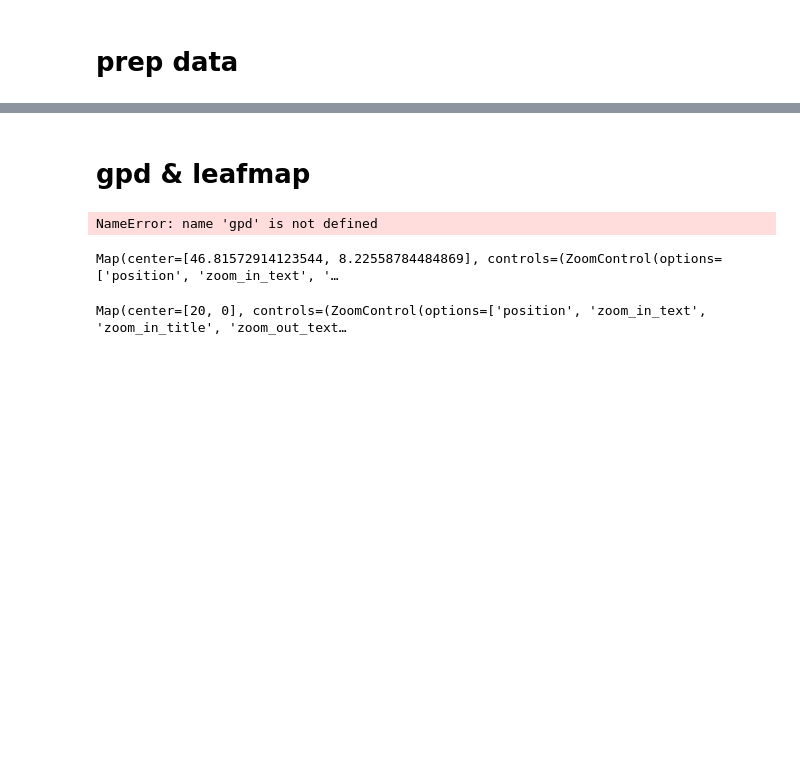
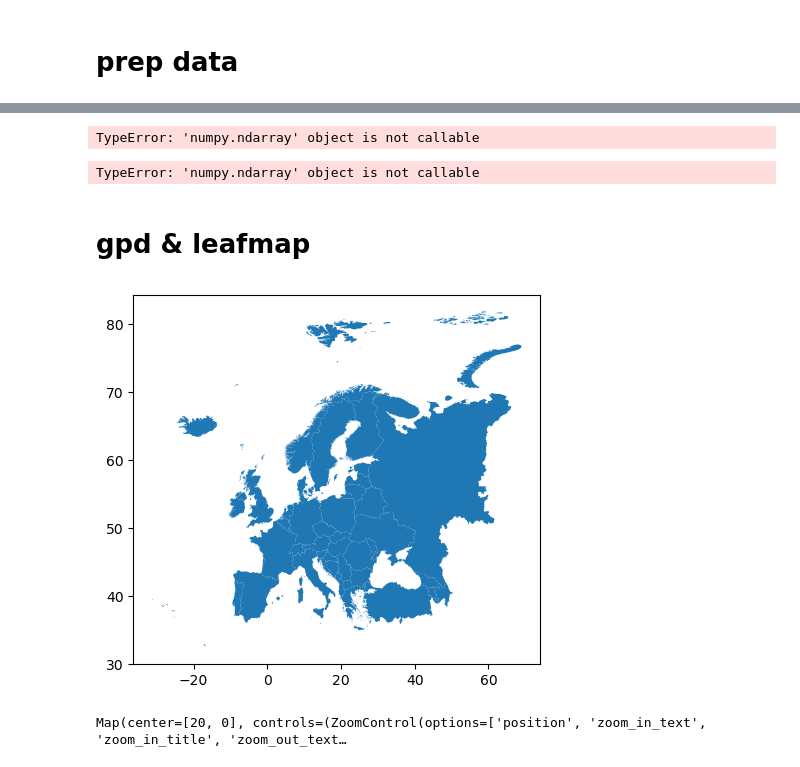
Before and after one commit to KDOT2509/unsupervised-migrant-telegram-analysis, a Jupyter notebook: streamlit_app/testing.ipynb, the cells around one changed output, grey strips where cells are left out. Saved outputs shown, nothing was run; the diff lists cells and outputs as text; code cells hidden in the pictures; blank space fills up the shorter version.

```diff
--- a/streamlit_app/testing.ipynb
+++ b/streamlit_app/testing.ipynb
@@ -64,9 +238,16 @@ list = [list.append(i) for i in df.cluster_names.unique()]
+# %%
+list(class_name_dict.keys())[list(class_name_dict.values()).index(1)]
+# %% [output]
+TypeError: 'numpy.ndarray' object is not callable
+# %%
+df['cluster'].apply(lambda x: list(class_name_dict.keys())[list(class_name_dict.values()).index(x)])
+# %% [output]
+TypeError: 'numpy.ndarray' object is not callable
 # %% [markdown]
 # gpd & leafmap
-# %%
-chf_shp = gpd.read_file('../data/shapefiles/swisscantonsmod/ch-cantons.shp')
-# chf_plot.plot()
-# %% [output]
-NameError: name 'gpd' is not defined
 # %%
-chf_shp.to_file("../data/geodata/geojson/chf.geojson", driver="GeoJSON")
+europe_shp = gpd.read_file('../data/geodata/shapefiles/europe/Europe.shp')
+europe_shp.plot()
+europe_shp.to_file("../data/geodata/geojson/europe.geojson", driver="GeoJSON")
+# %% [output]
+[figure, added]
@@ -84,4 +255,0 @@ m.add_gdf(gdf)
-# %%
-m
-# %% [output]
-Map(center=[46.81572914123544, 8.22558784484869], controls=(ZoomControl(options=['position', 'zoom_in_text', '…
```
Also changed, not shown: parts of 27 cells of this notebook, 6 other files.
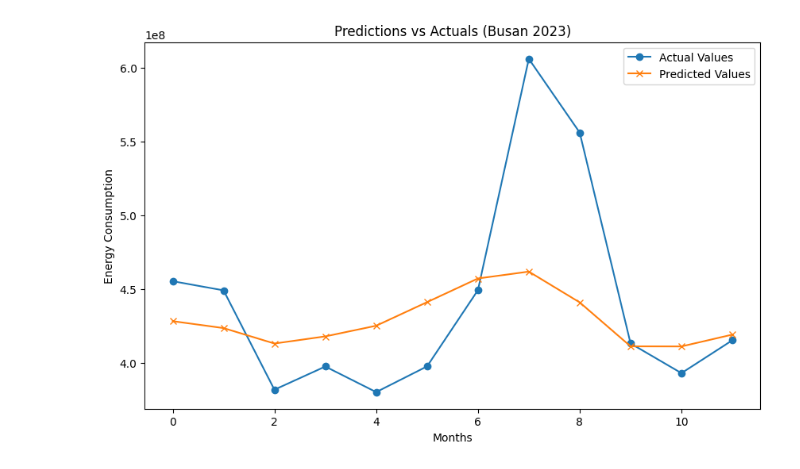
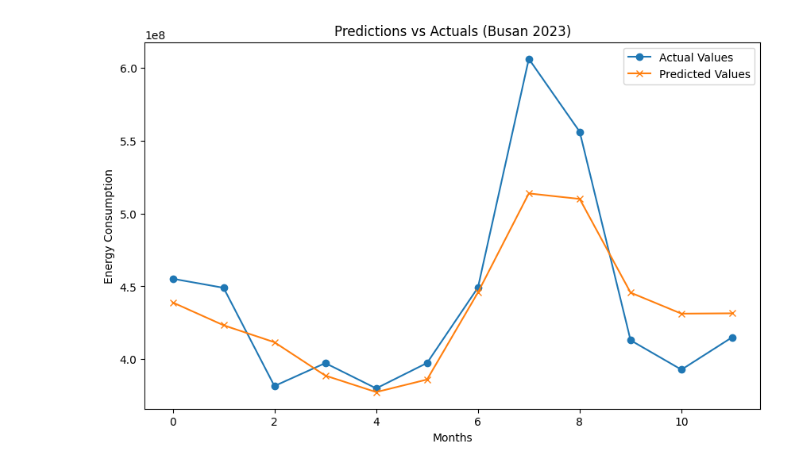
Before and after one commit to podobongbong/the_project, a Jupyter notebook: multi_variable_Resid_backup.ipynb, the cells around one changed output. Saved outputs shown, nothing was run; the diff lists cells and outputs as text; code cells hidden in the pictures.

```diff
--- a/multi_variable_Resid_backup.ipynb
+++ b/multi_variable_Resid_backup.ipynb
@@ -48,0 +26,5 @@ energy_data_busan_scaled = scaler_busan.fit_transform(energy_data_busan.reshape(
+# %%
+# Population Data (2008-2023)
+population_data = pd.read_csv('/content/the_project/population.csv')
+population_data.columns = ['year', 'city', 'jan', 'feb', 'mar', 'apr', 'may', 'jun', 'jul', 'aug', 'sep', 'oct', 'nov', 'dec']
+population_data['city'] = population_data['city'].replace({'seoul': 'seoul', 'busan': 'busan'})
@@ -48,0 +57,7 @@ energy_data_busan_scaled = scaler_busan.fit_transform(energy_data_busan.reshape(
+# %%
+# Aggregate enery, population, climate data
+
+seoul_data = pd.merge(energy_seoul, population_data, on=['year', 'city'], suffixes=('_energy', '_population'))
+busan_data = pd.merge(energy_busan, population_data, on=['year', 'city'], suffixes=('_energy', '_population'))
+climate_data_seoul = climate_data[climate_data['city']=='seoul']['climate_summary'].values.flatten()
+climate_data_busan = climate_data[climate_data['city']=='busan']['climate_summary'].values.flatten()
@@ -49,19 +90,19 @@ energy_data_busan_scaled = scaler_busan.fit_transform(energy_data_busan.reshape(
 # %%
 #%% SLIDING WINDOW
-# Function to create sliding window samples
-def create_sliding_window(data, window_size):
+#%% Create Sliding Windows
+def create_sliding_window_multi(data_energy, data_population, data_climate, window_size):
     X, y = [], []
-    for i in range(window_size, len(data)):
-        X.append(data[i-window_size:i])  # Take the previous 'window_size' months
-        y.append(data[i])  # The target is the next month's consumption
+    for i in range(window_size, len(data_energy)):
+        X.append(np.column_stack((data_energy[i-window_size:i], data_population[i-window_size:i],data_climate[i-window_size:i])))
+        y.append(data_energy[i])  # Next month's energy consumption
     return np.array(X), np.array(y)
 
 WINDOW_SIZE = 12
-TOTAL_MONTHS = 240
+feature_number = 3 #energy, population, climate
 
 # Create sliding window samples for Seoul and Busan
-X_seoul, y_seoul = create_sliding_window(energy_data_seoul_scaled, WINDOW_SIZE)
-X_busan, y_busan = create_sliding_window(energy_data_busan_scaled, WINDOW_SIZE)
+X_seoul, y_seoul = create_sliding_window_multi(seoul_energy_scaled, seoul_population_scaled, seoul_climate_scaled, WINDOW_SIZE)
+X_busan, y_busan = create_sliding_window_multi(busan_energy_scaled, busan_population_scaled, busan_climate_scaled, WINDOW_SIZE)
 
 # Split Busan data into training and test sets (hold out the last 12 months for testing)
 X_train_busan = X_busan[:-12]
@@ -69,7 +110,7 @@ y_train_busan = y_busan[:-12]
 X_test_busan = X_busan[-12:]
 y_test_busan = y_busan[-12:]
 # %%
-# 2. Feature extraction
+# 2. Feature extraction fine tuning
 import pandas as pd
 import numpy as np
 from sklearn.preprocessing import MinMaxScaler
@@ -88,8 +129,8 @@ def build_pretrained_model(window_size, num_features):
 
 # Pretrain the model on Seoul's data
 print("Pretraining on Seoul's data...")
-pretrained_model = build_pretrained_model(WINDOW_SIZE, 1)
-history_pretrain = pretrained_model.fit(X_seoul, y_seoul, epochs=50, batch_size=32, validation_split=0.2)
+pretrained_model = build_pretrained_model(WINDOW_SIZE, feature_number)
+history_pretrain = pretrained_model.fit(X_seoul, y_seoul, epochs=100, batch_size=16, validation_split=0.2)
 
 #%% Feature Extraction with the Pre-trained Model
 # Freeze the LSTM layer so it acts as a feature extractor
@@ -118,7 +159,7 @@ new_model = build_new_model_for_finetuning(X_train_features_busan.shape[1:])
 
 # Train the new model on Busan's data
 print("Training new layers on Busan's data...")
-history_finetune = new_model.fit(X_train_features_busan, y_train_busan, epochs=50, batch_size=32, validation_split=0.2)
+history_finetune = new_model.fit(X_train_features_busan, y_train_busan, epochs=100, batch_size=32, validation_split=0.2)
 
 #%% Evaluate and Predict on Test Data
 print("Evaluating on Busan's test data...")
@@ -129,8 +170,8 @@ print(f"Test Loss: {test_loss}, Test MAE: {test_mae}")
 predictions = new_model.predict(X_test_features_busan)
 
 # Rescale predictions and actual values back to original scale
-predictions_rescaled = scaler_busan.inverse_transform(predictions.reshape(-1, 1)).flatten()
-actual_rescaled = scaler_busan.inverse_transform(y_test_busan.reshape(-1, 1)).flatten()
+predictions_rescaled = scaler_energy_busan.inverse_transform(predictions.reshape(-1, 1)).flatten()
+actual_rescaled = scaler_energy_busan.inverse_transform(y_test_busan.reshape(-1, 1)).flatten()
 
 #%% Visualization
 def plot_predictions(y_true, y_pred, title='Predictions vs Actuals (Busan 2023)'):
@@ -166,4 +207,4 @@ Test Loss: 0.03390448912978172, Test MAE: 0.12681661546230316
-[figure, old version]
+[figure, new version]
 # %%
 
 # 1. Partial fine tuning model creation
```
Also changed, not shown: parts of 9 cells of this notebook.
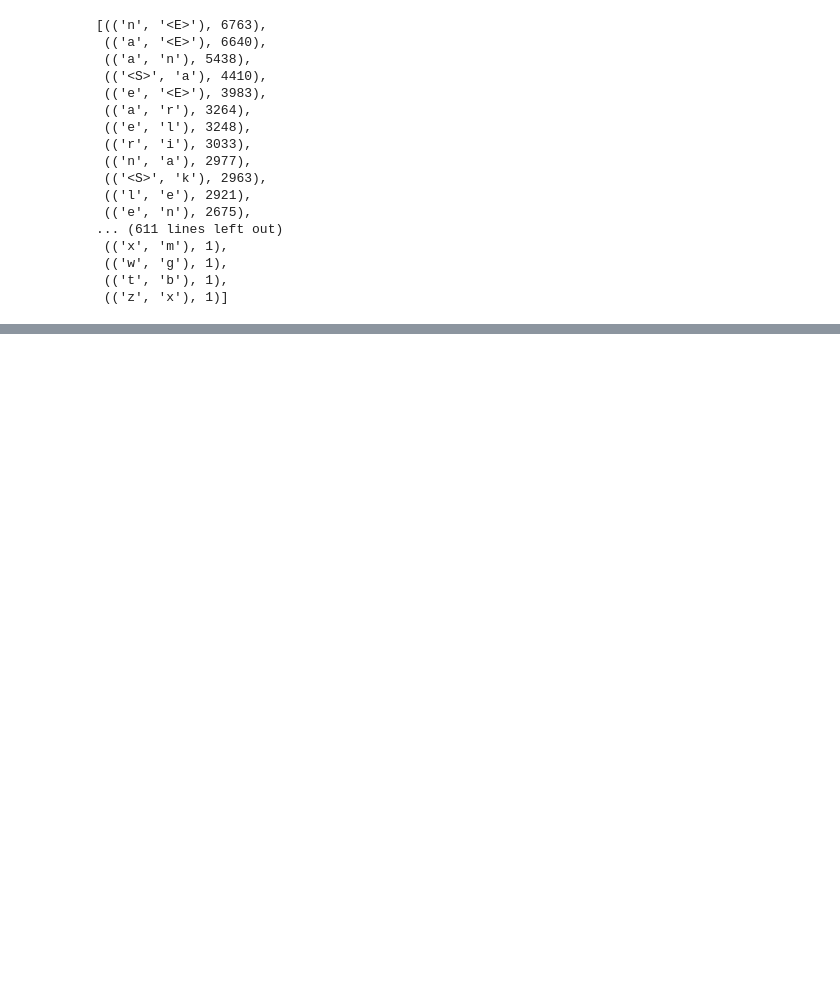
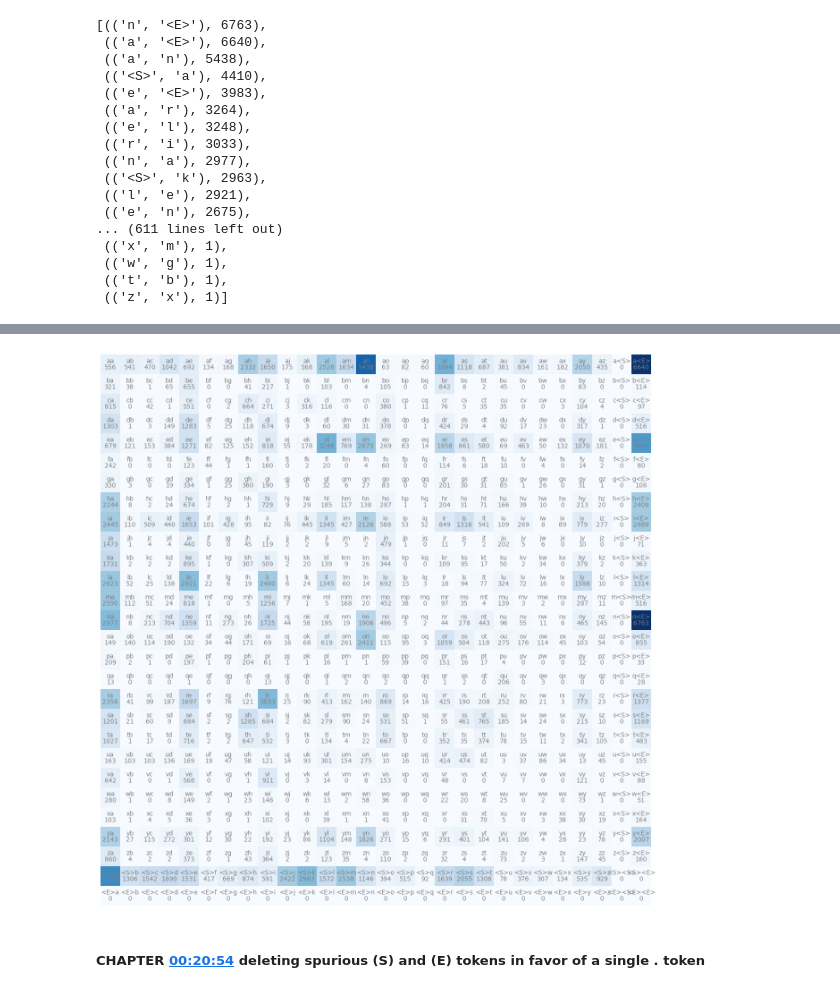
Before and after one commit to MuzzammilShah/NeuralNetworks-LanguageModels-1, a Jupyter notebook: A-Main-Notebook.ipynb, the cells around one changed output, grey strips where cells are left out. Saved outputs shown, nothing was run; the diff lists cells and outputs as text; code cells hidden in the pictures; blank space fills up the shorter version.

Commit message:
Created our dataset using pytorch, formatted it and visualised it by ploting

```diff
--- a/A-Main-Notebook.ipynb
+++ b/A-Main-Notebook.ipynb
@@ -211,0 +216,8 @@ sorted(b.items(), key= lambda kv: -kv[1])  #Now, here we are specifying we want
+# %%
+N = torch.zeros((28, 28), dtype = torch.int32)
+# %%
+chars = sorted(list(set(''.join(words))))
+
+stoi = {s:i for i,s in enumerate(chars)}
+stoi['<S>'] = 26
+stoi['<E>'] = 27
@@ -211,0 +244,7 @@ sorted(b.items(), key= lambda kv: -kv[1])  #Now, here we are specifying we want
+# %%
+for word in words:
+    chs = ['<S>'] + list(word) + ['<E>']
+    for ch1, ch2 in zip(chs, chs[1:]):
+        ix1 = stoi[ch1]
+        ix2 = stoi[ch2]
+        N[ix1, ix2] += 1
@@ -211,0 +278,3 @@ sorted(b.items(), key= lambda kv: -kv[1])  #Now, here we are specifying we want
+# %%
+itos = {i:s for s,i in stoi.items()}
+itos
@@ -211,0 +299,18 @@ sorted(b.items(), key= lambda kv: -kv[1])  #Now, here we are specifying we want
+# %%
+#This code is directly taken from the video. Andrej prolly spent a lot of time designing this so
+
+import matplotlib.pyplot as plt
+%matplotlib inline
+
+plt.figure(figsize=(16,16))
+plt.imshow(N, cmap='Blues')
+for i in range(28):
+    for j in range(28):
+        chstr = itos[i] + itos[j]
+        plt.text(j, i, chstr, ha="center", va="bottom", color='gray')
+        plt.text(j, i, N[i, j].item(), ha="center", va="top", color='gray')
+plt.axis('off');
+# %% [output]
+[figure, added]
+# %% [markdown]
+##### **CHAPTER** [00:20:54](https://www.youtube.com/watch?v=PaCmpygFfXo&t=1254s) deleting spurious (S) and (E) tokens in favor of a single . token
```
Also changed, not shown: parts of 11 cells of this notebook.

━━━━

◆ Exercise details ◆
From the listing, tally every line with the word "lambda" in it and give only the tally.

◆ Written solution ◆
5